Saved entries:
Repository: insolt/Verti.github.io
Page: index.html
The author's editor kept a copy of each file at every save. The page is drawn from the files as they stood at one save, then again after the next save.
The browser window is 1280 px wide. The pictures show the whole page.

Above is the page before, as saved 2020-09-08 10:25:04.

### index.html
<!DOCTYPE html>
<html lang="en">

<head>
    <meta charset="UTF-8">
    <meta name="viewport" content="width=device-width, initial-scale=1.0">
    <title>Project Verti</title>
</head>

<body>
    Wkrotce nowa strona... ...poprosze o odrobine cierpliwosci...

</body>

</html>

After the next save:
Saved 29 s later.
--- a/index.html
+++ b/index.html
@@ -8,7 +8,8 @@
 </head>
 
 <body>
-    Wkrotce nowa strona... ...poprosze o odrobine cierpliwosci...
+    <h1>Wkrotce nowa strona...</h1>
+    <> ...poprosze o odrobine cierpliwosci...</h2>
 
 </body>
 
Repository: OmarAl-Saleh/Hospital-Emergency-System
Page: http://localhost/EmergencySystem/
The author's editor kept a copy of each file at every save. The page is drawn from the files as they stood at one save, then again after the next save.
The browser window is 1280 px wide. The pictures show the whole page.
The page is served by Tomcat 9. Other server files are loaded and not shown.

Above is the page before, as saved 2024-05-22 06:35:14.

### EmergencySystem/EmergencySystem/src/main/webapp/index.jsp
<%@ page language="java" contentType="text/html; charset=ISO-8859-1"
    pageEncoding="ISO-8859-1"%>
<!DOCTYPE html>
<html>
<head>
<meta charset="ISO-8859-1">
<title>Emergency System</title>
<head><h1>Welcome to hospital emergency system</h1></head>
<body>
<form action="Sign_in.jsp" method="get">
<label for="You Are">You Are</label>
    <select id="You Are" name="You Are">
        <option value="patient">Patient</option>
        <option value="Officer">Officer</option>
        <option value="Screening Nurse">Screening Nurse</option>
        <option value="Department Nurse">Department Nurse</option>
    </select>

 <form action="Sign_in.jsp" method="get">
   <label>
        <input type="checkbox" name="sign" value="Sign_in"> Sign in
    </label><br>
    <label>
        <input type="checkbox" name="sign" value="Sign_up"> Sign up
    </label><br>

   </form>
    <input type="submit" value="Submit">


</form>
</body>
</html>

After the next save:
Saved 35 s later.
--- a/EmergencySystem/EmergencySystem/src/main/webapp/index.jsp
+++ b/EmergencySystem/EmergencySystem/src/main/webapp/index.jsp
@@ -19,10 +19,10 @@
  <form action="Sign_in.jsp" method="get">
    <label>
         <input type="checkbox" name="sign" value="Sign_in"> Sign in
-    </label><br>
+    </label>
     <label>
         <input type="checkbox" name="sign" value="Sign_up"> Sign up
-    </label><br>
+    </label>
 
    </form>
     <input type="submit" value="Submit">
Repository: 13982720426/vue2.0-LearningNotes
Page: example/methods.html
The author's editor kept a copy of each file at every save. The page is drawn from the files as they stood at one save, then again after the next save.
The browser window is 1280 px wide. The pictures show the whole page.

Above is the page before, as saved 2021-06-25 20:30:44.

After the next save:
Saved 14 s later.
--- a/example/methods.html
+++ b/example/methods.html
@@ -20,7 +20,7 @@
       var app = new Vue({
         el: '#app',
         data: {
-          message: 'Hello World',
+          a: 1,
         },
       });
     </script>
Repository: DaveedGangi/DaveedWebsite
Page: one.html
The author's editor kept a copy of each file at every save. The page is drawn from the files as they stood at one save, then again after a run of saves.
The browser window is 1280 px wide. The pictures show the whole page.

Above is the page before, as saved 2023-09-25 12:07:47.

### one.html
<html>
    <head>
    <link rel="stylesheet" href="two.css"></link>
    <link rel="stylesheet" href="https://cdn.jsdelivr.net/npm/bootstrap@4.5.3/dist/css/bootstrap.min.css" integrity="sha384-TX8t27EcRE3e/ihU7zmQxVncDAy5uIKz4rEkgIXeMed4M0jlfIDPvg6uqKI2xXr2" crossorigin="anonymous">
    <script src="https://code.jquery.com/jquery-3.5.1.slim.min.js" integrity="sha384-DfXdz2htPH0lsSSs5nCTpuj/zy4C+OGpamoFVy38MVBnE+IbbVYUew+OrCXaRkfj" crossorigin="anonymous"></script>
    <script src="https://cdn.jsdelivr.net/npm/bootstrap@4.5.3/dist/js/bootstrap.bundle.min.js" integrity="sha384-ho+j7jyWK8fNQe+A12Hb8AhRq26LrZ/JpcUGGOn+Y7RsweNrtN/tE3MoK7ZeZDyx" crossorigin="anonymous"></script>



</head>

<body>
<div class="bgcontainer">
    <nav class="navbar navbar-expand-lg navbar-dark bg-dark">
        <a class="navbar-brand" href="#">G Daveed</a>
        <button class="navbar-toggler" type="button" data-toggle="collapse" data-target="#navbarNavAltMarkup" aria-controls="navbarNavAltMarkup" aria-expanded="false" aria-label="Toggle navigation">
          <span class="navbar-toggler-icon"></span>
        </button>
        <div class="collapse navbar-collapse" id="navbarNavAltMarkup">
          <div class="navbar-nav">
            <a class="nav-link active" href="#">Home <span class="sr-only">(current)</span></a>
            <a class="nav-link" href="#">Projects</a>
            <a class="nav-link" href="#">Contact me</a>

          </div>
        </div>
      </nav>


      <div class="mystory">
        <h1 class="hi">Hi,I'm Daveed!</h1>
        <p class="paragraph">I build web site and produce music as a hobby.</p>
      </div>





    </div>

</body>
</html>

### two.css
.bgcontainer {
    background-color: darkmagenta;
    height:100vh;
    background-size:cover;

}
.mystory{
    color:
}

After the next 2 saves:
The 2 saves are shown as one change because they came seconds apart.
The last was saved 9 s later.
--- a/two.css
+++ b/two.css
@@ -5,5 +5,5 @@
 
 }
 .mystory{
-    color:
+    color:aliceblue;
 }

- [Brief] Quote each line above in full, word for word.

- [Exercise output]
Repository: insolt/Verti.github.io
Page: index.html
The author's editor kept a copy of each file at every save. The page is drawn from the files as they stood at one save, then again after the next save.
The browser window is 1280 px wide. The pictures show the whole page.

Above is the page before, as saved 2020-09-08 10:25:04.

### index.html
<!DOCTYPE html>
<html lang="en">

<head>
    <meta charset="UTF-8">
    <meta name="viewport" content="width=device-width, initial-scale=1.0">
    <title>Project Verti</title>
</head>

<body>
    Wkrotce nowa strona... ...poprosze o odrobine cierpliwosci...

</body>

</html>

After the next save:
Saved 29 s later.
--- a/index.html
+++ b/index.html
@@ -8,7 +8,8 @@
 </head>
 
 <body>
-    Wkrotce nowa strona... ...poprosze o odrobine cierpliwosci...
+    <h1>Wkrotce nowa strona...</h1>
+    <> ...poprosze o odrobine cierpliwosci...</h2>
 
 </body>
 
Repository: OmarAl-Saleh/Hospital-Emergency-System
Page: http://localhost/EmergencySystem/
The author's editor kept a copy of each file at every save. The page is drawn from the files as they stood at one save, then again after the next save.
The browser window is 1280 px wide. The pictures show the whole page.
The page is served by Tomcat 9. Other server files are loaded and not shown.

Above is the page before, as saved 2024-05-22 06:35:14.

### EmergencySystem/EmergencySystem/src/main/webapp/index.jsp
<%@ page language="java" contentType="text/html; charset=ISO-8859-1"
    pageEncoding="ISO-8859-1"%>
<!DOCTYPE html>
<html>
<head>
<meta charset="ISO-8859-1">
<title>Emergency System</title>
<head><h1>Welcome to hospital emergency system</h1></head>
<body>
<form action="Sign_in.jsp" method="get">
<label for="You Are">You Are</label>
    <select id="You Are" name="You Are">
        <option value="patient">Patient</option>
        <option value="Officer">Officer</option>
        <option value="Screening Nurse">Screening Nurse</option>
        <option value="Department Nurse">Department Nurse</option>
    </select>

 <form action="Sign_in.jsp" method="get">
   <label>
        <input type="checkbox" name="sign" value="Sign_in"> Sign in
    </label><br>
    <label>
        <input type="checkbox" name="sign" value="Sign_up"> Sign up
    </label><br>

   </form>
    <input type="submit" value="Submit">


</form>
</body>
</html>

After the next save:
Saved 35 s later.
--- a/EmergencySystem/EmergencySystem/src/main/webapp/index.jsp
+++ b/EmergencySystem/EmergencySystem/src/main/webapp/index.jsp
@@ -19,10 +19,10 @@
  <form action="Sign_in.jsp" method="get">
    <label>
         <input type="checkbox" name="sign" value="Sign_in"> Sign in
-    </label><br>
+    </label>
     <label>
         <input type="checkbox" name="sign" value="Sign_up"> Sign up
-    </label><br>
+    </label>
 
    </form>
     <input type="submit" value="Submit">
Repository: 13982720426/vue2.0-LearningNotes
Page: example/methods.html
The author's editor kept a copy of each file at every save. The page is drawn from the files as they stood at one save, then again after the next save.
The browser window is 1280 px wide. The pictures show the whole page.

Above is the page before, as saved 2021-06-25 20:30:44.

After the next save:
Saved 14 s later.
--- a/example/methods.html
+++ b/example/methods.html
@@ -20,7 +20,7 @@
       var app = new Vue({
         el: '#app',
         data: {
-          message: 'Hello World',
+          a: 1,
         },
       });
     </script>
Repository: DaveedGangi/DaveedWebsite
Page: one.html
The author's editor kept a copy of each file at every save. The page is drawn from the files as they stood at one save, then again after a run of saves.
The browser window is 1280 px wide. The pictures show the whole page.

Above is the page before, as saved 2023-09-25 12:07:47.

### one.html
<html>
    <head>
    <link rel="stylesheet" href="two.css"></link>
    <link rel="stylesheet" href="https://cdn.jsdelivr.net/npm/bootstrap@4.5.3/dist/css/bootstrap.min.css" integrity="sha384-TX8t27EcRE3e/ihU7zmQxVncDAy5uIKz4rEkgIXeMed4M0jlfIDPvg6uqKI2xXr2" crossorigin="anonymous">
    <script src="https://code.jquery.com/jquery-3.5.1.slim.min.js" integrity="sha384-DfXdz2htPH0lsSSs5nCTpuj/zy4C+OGpamoFVy38MVBnE+IbbVYUew+OrCXaRkfj" crossorigin="anonymous"></script>
    <script src="https://cdn.jsdelivr.net/npm/bootstrap@4.5.3/dist/js/bootstrap.bundle.min.js" integrity="sha384-ho+j7jyWK8fNQe+A12Hb8AhRq26LrZ/JpcUGGOn+Y7RsweNrtN/tE3MoK7ZeZDyx" crossorigin="anonymous"></script>



</head>

<body>
<div class="bgcontainer">
    <nav class="navbar navbar-expand-lg navbar-dark bg-dark">
        <a class="navbar-brand" href="#">G Daveed</a>
        <button class="navbar-toggler" type="button" data-toggle="collapse" data-target="#navbarNavAltMarkup" aria-controls="navbarNavAltMarkup" aria-expanded="false" aria-label="Toggle navigation">
          <span class="navbar-toggler-icon"></span>
        </button>
        <div class="collapse navbar-collapse" id="navbarNavAltMarkup">
          <div class="navbar-nav">
            <a class="nav-link active" href="#">Home <span class="sr-only">(current)</span></a>
            <a class="nav-link" href="#">Projects</a>
            <a class="nav-link" href="#">Contact me</a>

          </div>
        </div>
      </nav>


      <div class="mystory">
        <h1 class="hi">Hi,I'm Daveed!</h1>
        <p class="paragraph">I build web site and produce music as a hobby.</p>
      </div>





    </div>

</body>
</html>

### two.css
.bgcontainer {
    background-color: darkmagenta;
    height:100vh;
    background-size:cover;

}
.mystory{
    color:
}

After the next 2 saves:
The 2 saves are shown as one change because they came seconds apart.
The last was saved 9 s later.
--- a/two.css
+++ b/two.css
@@ -5,5 +5,5 @@
 
 }
 .mystory{
-    color:
+    color:aliceblue;
 }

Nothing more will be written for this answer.